organization which was involved in attempting a coup d’état (followed by the establishment of the notorious GKChP – State Committee on the State of Emergency), the entire “Marxist-Leninist” worldview, based on dialectical materialist philosophy and scientific communism, was banned. However, the philosophy of

Milan Orlić

, yet critically laughs at everything – is represented as the beginning of the end of Communism. The plot of the novel begins with the accidental death of Jose Ramon Espeso, who was a Communist sympathiser and thus was held in prison several times by Franco’s regime. Arranging for Espeso to be

Sanna Turoma and Kaarina Aitamurto

April, 2014 : http://www.novayagazeta.ru/columns/63084.html (Accessed June 15, 2016). Fagan G. , Believing in Russia—Religious Policy after Communism ( London : Routledge , 2013 ). Franklin S. and Widdis E. , ‘ All the Russias…?’ in National Identity in Russian Culture , eds

Ulrike Zitzlsperger

past and the history of communism. Over four decades this reflects an attempt to construct the country’s collective memory. Olsen concludes with a survey of the situation after 1990 when, as he terms it, memories were, in a new political situation, ‘retailored’. Dietmar Osses and Katarzyna

The War in Chechnya in Russian Cinematographic Representations

Biopolitical Patriotism in “Unsovereign” Times

Andrey Makarychev

://www.radicalphilosophy.com/reviews/individual-reviews/whats-left-of-biopolitics . (Accessed 20 April 2016.). 23 Jabri 2006 , 830. 24 O. Riabov and T. Riabova, “The remasculinization of Russia? Gender, nationalism, and the legitimation of power under Vladimir Putin”, Problems of Post-Communism 61(2) ( 2014 ): 23–35. 25 Singer and Weir, 445–446. 26 J. Oksala

Richard McClelland

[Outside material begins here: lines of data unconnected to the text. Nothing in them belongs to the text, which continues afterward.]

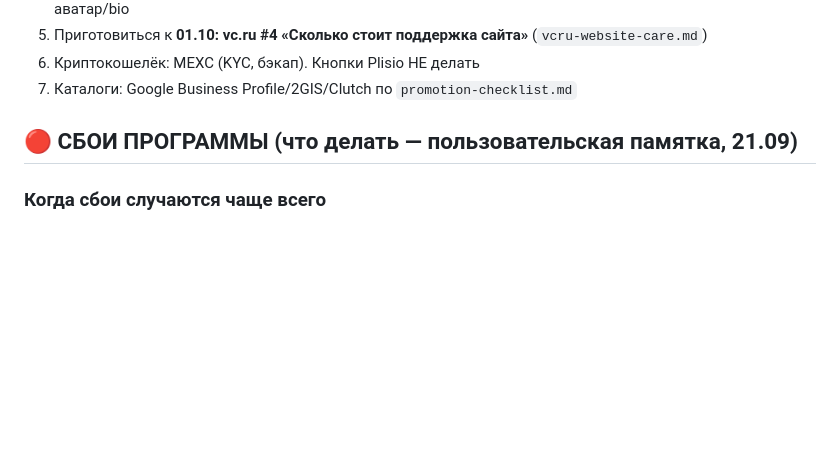
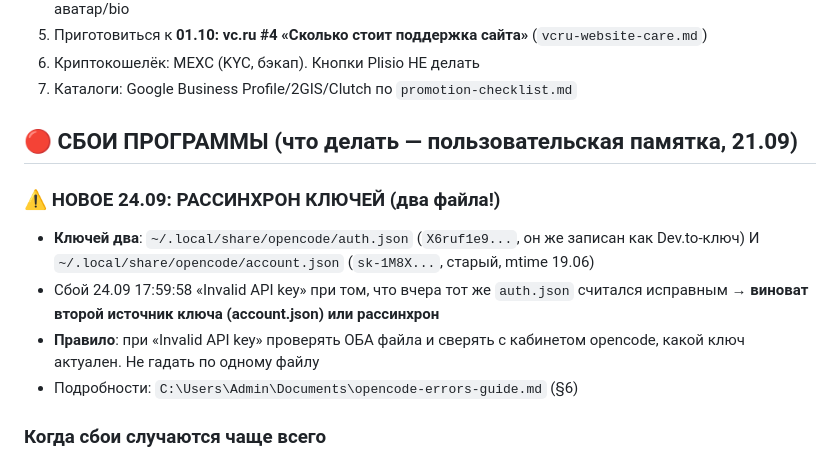
Before and after one commit to uriy-as/site, a Markdown page: AGENTS.md, the part around the change. Drawn GitHub-style; blank space fills up the shorter version.

Commit message:
AGENTS.md: key desync found (auth.json vs account.json), Invalid API key 24.09, rule to check both

```diff
--- a/AGENTS.md
+++ b/AGENTS.md
@@ -437,6 +437,12 @@
 
 ## 🔴 СБОИ ПРОГРАММЫ (что делать — пользовательская памятка, 21.09)
 
+### ⚠️ НОВОЕ 24.09: РАССИНХРОН КЛЮЧЕЙ (два файла!)
+- **Ключей два**: `~/.local/share/opencode/auth.json` (`X6ruf1e9...`, он же записан как Dev.to-ключ) И `~/.local/share/opencode/account.json` (`sk-1M8X...`, старый, mtime 19.06)
+- Сбой 24.09 17:59:58 «Invalid API key» при том, что вчера тот же `auth.json` считался исправным → **виноват второй источник ключа (account.json) или рассинхрон**
+- **Правило**: при «Invalid API key» проверять ОБА файла и сверять с кабинетом opencode, какой ключ актуален. Не гадать по одному файлу
+- Подробности: `C:\Users\Admin\Documents\opencode-errors-guide.md` (§6)
+
 ### Когда сбои случаются чаще всего
 1. **Сеть региона**: medium.com/vc.ru/api.dev.to недоступны без VPN (DNS-блок / Cloudflare 403). Если команда «молчит» или ошибка про сеть — это НЕ сбой программы
 2. **Мёртвые ключи/токены**: пользователь ротирует их чаще, чем обновляют заметки. PAT/Kлюч дал 401 — просто просят новый (как с DEVTO_API_KEY)
```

collapse of Communism. In doing so, the contributing authors question the make-up of the discipline by investigating how this writing relates to German literature as a whole. Contributions include: Deborah van den Brande, ‘ “Aber dort leben, wo andere sind wie ich, das möchte ich gern.” Russian

Slobodanka Vladiv-Glover

’s Enthusiasm: Symphony of the Donbas deconstructs the march of history towards Communism by representing the march in circular motion: a toy train, carrying Proletarian ‘objects’ (things) towards a Five-Year-Plan, but the train is a maquette which goes around in circles. The very genre of the “symphony” as

Tal Hever-Chybowski

. Jewish philologists of Yiddish who dealt with this problem at the time were greatly influenced by ideologies such as Zionism, Diasporism, Socialism and Soviet Communism, 4 which were not always mutually exclusive. Whether they criticized or defended Yiddish, they all saw it as a crucial instrument for

Susan Ikonen

depicted the October Revolution, the people who conducted it, and the entire project of building Communism in the ussr in a slanderous manner ( klevetnicheski ), which was now “hoisted as armour by the bourgeois press and taken as armament by the international reactionary forces”. According to Soviet

Nataša Kampmark

peasant or the common man, a keenly felt pining for the (mother) country, a compassion for those who continued to live in Serbia under the yoke of communism and an emphatic anti-communist sentiment. These writers were looking towards a future free of the communist regime in Serbia and most sincerely hoped